- Crispy garlic oil (recipe to follow)
Toast the gram flour and rice flour by tossing in a dry frying-pan on a medium-high heat for 5-6 minutes till fragrant. Watch like a hawk and keep moving the pan, since it can catch and turn black in seconds. Leave to cool and then sieve the toasted flours.
Whisk the sieved flours with 500ml water in a bowl or jug till smooth. Set this flour solution to one side.
|Toast the flours|
Now make the spice paste - blitz the garlic, ginger, lemongrass and coriander stems in a blender or food processor until it forms a purée.
Heat the oil in a stockpot on medium-high and add the purée and the rest of the spices. Fry for 3-4 minutes till fragrant.
|Fry the spice paste|
Now add the fish as well as the oil and brine from the tins to the stockpot and mash them with a masher or a fork till smooth.
Stir to combine with the spice paste and then add the flour solution you made earlier as well as the stock.
|Mash the tinned fish|
Bring to the boil, turn the heat down to medium and simmer vigorously for 30 minutes.
Now add the quartered onions, the banana blossom if using and 2 litres of water, turn the heat down to medium-low and simmer for 2 more hours, stirring from time to time.
Meanwhile, put the noodles into a heatproof bowl, generously cover with just-boiled water, untangle with a fork and then leave to soak for 15 minutes. Drain the noodles into a colander and rinse them thoroughly with cold running water.
Leave the colander in the sink to allow any residual water to keep draining. The Burmese don't like mushy or starchy noodles and this process gives the best result.
|Rice vermicelli draining on the top left|
Just before you're ready to serve, heat 2 tablespoons oil in a frying-pan on medium, add the fishcake and fry for 5 minutes till golden. Set to one side.
When you're ready to serve, stir the fish sauce into the stockpot of broth.
Now divide the noodles amongst pasta plates (should be about a handful in each), and ladle the hot soup on top (which will reheat the noodles).
Garnish each dish with fishcake, chunks of split pea cracker, egg and coriander leaves and serve with lime wedges, fish sauce and chilli and garlic oil on the side.
As for utensils, ideally you should use metal Chinese spoons as you can see in all the photos and the video.
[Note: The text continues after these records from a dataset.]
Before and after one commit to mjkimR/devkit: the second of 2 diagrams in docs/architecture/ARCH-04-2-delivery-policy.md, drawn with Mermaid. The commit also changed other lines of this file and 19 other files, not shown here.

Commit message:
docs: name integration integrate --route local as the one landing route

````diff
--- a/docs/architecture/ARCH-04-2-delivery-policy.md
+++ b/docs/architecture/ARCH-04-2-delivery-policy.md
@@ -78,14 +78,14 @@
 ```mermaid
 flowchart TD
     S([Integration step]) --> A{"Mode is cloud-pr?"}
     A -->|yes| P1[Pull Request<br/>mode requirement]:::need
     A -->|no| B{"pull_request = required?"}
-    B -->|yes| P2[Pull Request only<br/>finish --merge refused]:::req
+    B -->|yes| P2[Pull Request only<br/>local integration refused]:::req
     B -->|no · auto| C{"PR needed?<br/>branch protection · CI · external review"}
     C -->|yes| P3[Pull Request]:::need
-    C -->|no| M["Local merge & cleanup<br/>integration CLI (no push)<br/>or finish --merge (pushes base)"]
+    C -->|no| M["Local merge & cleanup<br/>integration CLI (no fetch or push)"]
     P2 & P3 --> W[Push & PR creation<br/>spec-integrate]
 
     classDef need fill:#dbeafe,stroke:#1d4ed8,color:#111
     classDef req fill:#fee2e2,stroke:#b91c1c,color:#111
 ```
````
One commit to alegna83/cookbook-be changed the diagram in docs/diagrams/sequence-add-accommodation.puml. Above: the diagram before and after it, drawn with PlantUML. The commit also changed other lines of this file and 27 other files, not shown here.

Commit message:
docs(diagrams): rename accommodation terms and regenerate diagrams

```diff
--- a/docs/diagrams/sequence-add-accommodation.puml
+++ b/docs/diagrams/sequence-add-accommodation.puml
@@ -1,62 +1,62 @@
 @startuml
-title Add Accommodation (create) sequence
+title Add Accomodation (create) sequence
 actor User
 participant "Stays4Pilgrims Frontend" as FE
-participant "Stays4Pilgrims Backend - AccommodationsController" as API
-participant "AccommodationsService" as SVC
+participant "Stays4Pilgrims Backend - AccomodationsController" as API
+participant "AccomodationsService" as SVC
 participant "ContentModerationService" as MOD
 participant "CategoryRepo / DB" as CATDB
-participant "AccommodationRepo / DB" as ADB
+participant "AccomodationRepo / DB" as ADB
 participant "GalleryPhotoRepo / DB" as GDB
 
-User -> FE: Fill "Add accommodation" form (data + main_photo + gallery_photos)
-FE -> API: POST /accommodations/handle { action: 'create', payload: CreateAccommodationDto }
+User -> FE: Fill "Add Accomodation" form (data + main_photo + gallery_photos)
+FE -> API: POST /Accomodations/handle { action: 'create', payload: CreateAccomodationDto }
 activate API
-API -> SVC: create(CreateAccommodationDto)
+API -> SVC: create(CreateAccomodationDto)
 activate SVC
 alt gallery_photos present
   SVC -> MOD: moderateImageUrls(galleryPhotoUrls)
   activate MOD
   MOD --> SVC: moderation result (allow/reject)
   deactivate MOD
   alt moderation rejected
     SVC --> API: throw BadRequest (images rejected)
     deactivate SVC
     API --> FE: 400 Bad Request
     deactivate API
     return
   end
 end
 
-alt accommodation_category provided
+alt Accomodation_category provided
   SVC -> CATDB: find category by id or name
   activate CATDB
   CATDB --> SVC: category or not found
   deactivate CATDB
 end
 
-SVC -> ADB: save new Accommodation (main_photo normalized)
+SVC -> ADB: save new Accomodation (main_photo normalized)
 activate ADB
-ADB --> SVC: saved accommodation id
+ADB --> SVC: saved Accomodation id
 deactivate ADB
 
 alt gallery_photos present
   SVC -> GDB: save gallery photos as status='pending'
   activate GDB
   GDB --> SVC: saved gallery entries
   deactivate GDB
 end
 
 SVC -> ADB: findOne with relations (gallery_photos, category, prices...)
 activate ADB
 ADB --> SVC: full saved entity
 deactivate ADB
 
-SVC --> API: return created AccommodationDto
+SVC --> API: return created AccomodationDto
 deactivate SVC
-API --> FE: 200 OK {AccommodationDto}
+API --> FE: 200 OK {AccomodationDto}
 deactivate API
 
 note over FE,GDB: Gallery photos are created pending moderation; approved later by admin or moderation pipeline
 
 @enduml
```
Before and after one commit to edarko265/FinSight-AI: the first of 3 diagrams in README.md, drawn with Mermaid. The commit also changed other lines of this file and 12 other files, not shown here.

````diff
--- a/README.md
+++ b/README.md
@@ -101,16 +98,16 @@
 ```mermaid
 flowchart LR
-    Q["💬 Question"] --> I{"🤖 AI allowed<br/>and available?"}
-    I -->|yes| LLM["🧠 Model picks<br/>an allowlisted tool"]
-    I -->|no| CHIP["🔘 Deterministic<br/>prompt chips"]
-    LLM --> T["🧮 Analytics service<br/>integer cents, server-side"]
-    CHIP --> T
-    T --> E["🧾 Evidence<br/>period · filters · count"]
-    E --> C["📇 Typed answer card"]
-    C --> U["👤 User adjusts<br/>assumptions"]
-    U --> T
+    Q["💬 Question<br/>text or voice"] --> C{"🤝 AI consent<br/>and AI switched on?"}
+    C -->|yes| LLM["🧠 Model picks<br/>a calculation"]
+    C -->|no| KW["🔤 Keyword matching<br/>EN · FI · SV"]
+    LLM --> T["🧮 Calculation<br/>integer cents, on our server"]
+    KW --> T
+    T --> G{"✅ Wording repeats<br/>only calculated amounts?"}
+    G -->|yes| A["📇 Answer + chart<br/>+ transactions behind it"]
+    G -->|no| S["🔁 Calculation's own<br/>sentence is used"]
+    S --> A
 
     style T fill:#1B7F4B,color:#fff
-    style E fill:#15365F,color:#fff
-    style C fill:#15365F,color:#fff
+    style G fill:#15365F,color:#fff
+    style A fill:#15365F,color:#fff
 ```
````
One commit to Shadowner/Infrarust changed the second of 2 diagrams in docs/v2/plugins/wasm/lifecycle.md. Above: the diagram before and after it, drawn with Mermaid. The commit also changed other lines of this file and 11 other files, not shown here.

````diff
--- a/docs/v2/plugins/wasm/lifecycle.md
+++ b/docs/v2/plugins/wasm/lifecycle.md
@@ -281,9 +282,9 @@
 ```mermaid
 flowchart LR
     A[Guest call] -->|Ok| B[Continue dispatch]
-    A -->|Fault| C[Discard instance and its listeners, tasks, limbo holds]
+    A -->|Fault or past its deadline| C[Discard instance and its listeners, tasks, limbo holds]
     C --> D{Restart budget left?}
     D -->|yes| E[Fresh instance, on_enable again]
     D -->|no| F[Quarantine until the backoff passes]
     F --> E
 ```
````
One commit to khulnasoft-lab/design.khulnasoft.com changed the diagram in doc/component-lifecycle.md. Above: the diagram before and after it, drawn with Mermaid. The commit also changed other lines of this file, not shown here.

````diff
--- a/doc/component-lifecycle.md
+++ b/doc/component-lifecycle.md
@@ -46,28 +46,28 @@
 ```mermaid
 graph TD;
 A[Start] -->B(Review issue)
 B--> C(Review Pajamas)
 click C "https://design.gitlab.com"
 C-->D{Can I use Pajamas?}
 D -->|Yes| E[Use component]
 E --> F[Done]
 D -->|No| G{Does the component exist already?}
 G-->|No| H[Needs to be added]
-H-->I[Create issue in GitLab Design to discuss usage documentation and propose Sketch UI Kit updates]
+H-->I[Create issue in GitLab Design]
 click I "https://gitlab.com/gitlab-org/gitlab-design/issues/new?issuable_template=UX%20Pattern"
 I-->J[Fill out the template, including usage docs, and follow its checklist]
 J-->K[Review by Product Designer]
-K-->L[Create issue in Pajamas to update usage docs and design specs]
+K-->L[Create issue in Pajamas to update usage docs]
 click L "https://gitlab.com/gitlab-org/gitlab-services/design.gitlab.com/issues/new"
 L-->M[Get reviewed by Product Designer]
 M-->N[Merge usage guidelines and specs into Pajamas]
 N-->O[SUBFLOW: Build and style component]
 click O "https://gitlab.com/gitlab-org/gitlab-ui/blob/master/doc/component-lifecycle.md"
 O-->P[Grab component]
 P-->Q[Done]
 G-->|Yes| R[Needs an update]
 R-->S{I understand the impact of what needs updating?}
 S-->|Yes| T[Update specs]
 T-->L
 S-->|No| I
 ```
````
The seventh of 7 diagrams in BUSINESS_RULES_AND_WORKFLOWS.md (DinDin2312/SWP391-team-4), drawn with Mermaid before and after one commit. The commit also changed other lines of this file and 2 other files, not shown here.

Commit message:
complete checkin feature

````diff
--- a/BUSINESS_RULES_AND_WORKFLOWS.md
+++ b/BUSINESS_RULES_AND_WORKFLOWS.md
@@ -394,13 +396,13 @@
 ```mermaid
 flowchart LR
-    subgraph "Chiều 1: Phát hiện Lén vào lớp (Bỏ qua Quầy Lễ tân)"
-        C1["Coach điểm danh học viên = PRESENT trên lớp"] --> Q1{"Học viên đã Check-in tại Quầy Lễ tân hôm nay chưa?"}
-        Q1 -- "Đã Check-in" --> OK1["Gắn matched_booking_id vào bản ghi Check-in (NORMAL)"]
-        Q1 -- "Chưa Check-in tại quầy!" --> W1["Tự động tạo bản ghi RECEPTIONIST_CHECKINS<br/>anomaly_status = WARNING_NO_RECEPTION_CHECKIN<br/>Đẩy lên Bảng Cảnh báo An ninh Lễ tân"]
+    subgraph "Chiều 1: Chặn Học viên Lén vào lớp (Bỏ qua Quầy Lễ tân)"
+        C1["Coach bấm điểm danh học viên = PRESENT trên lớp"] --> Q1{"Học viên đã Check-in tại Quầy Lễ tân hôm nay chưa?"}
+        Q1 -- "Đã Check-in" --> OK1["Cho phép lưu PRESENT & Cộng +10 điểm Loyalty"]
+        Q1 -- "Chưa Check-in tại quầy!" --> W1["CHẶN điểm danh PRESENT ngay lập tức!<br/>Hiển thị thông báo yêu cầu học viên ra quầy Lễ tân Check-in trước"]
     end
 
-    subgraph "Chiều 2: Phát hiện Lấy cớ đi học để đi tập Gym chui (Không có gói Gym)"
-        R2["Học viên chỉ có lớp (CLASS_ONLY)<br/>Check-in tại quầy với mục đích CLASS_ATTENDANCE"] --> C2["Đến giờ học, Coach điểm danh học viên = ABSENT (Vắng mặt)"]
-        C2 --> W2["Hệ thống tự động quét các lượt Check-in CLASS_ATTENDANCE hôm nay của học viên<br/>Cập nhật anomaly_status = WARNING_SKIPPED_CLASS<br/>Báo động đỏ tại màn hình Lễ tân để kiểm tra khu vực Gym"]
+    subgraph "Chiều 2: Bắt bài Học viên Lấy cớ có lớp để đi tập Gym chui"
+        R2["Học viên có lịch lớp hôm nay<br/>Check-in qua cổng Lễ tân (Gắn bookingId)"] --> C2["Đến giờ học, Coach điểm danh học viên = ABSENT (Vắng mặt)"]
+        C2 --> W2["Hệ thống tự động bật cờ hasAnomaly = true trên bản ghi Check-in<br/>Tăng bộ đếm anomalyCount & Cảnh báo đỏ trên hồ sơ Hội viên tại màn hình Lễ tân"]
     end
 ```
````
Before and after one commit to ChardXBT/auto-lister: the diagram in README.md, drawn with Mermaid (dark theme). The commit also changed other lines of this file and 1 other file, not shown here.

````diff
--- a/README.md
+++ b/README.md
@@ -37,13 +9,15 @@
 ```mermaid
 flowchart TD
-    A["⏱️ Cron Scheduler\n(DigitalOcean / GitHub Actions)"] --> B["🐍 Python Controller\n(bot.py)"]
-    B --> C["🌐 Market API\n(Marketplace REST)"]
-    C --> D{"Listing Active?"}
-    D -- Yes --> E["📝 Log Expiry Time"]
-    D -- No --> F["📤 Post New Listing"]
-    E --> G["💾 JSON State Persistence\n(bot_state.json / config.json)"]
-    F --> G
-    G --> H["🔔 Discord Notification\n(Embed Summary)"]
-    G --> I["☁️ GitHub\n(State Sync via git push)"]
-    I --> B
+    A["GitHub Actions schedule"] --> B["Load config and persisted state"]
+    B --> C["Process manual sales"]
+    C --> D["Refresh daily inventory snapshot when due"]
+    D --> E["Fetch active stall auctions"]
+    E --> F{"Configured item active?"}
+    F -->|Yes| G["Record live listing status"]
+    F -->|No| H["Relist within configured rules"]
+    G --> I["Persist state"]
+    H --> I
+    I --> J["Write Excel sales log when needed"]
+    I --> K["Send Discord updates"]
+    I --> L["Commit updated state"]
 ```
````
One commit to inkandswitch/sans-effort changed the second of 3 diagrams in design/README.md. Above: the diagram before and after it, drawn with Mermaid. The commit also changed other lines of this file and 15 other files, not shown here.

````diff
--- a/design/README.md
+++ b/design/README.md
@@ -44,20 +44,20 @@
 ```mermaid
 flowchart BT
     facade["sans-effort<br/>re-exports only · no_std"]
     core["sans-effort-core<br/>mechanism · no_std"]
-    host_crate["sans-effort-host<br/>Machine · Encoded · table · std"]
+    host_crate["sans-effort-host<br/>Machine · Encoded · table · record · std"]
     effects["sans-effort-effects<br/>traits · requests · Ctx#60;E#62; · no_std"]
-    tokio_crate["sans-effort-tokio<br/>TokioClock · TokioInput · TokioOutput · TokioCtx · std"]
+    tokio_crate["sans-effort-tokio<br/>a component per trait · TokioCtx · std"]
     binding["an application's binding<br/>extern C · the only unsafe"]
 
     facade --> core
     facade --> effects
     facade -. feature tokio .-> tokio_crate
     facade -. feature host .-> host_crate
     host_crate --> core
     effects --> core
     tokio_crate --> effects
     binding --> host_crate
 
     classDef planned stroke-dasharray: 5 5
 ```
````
We actually call them mohinga zun which means "mohinga spoons" in Burmese.
Failing that, use tablespoons, but never ever ever eat mohinga with chopsticks - it's the heinous equivalent of heating gazpacho ...
|All for me ...|
NOTE: Mohinga should be made with the stem of the banana plant, but this isn't available in the West as far as I know. A good substitute is fresh shredded banana blossom - you can buy whole flowers/buds and prepare it yourself (just the white part) or buy ready-sliced in packets in Vietnamese supermarkets where it's known as Bắp Chuối.
Here's a good review of where to eat mohinga in Yangon, by the London Review of Breakfasts.
Thanks for sharing.
It is not 'catfish chowder' !!
You think you have become "american" all of a sudden ... you ngapi girl ???? !!!
"Chowder" is a term which implies a thickened fish or seafood stew eaten with crackers. It's a perfectly adequate way of explaining mohinga to people who aren't familiar with it. And if I used the word "casserole", I suppose you'd accuse me of wanting to be French.
Why on earth are you so rude? And I'm very proud of being a ngapi girl - I'm Burmese so ngapi runs through my veins.
(incidentally, to the rest of my readers, "Anonymous" went to the trouble of emailing me a MUCH more abusive version of this comment using a programme that hides the identity of the sender. Nice person.).
One question - any chance you would publish the recipe for the be-gyun kyaw? The recipe says 'coming soon' but couldn't find it in your index of recipes.
Thanks again :)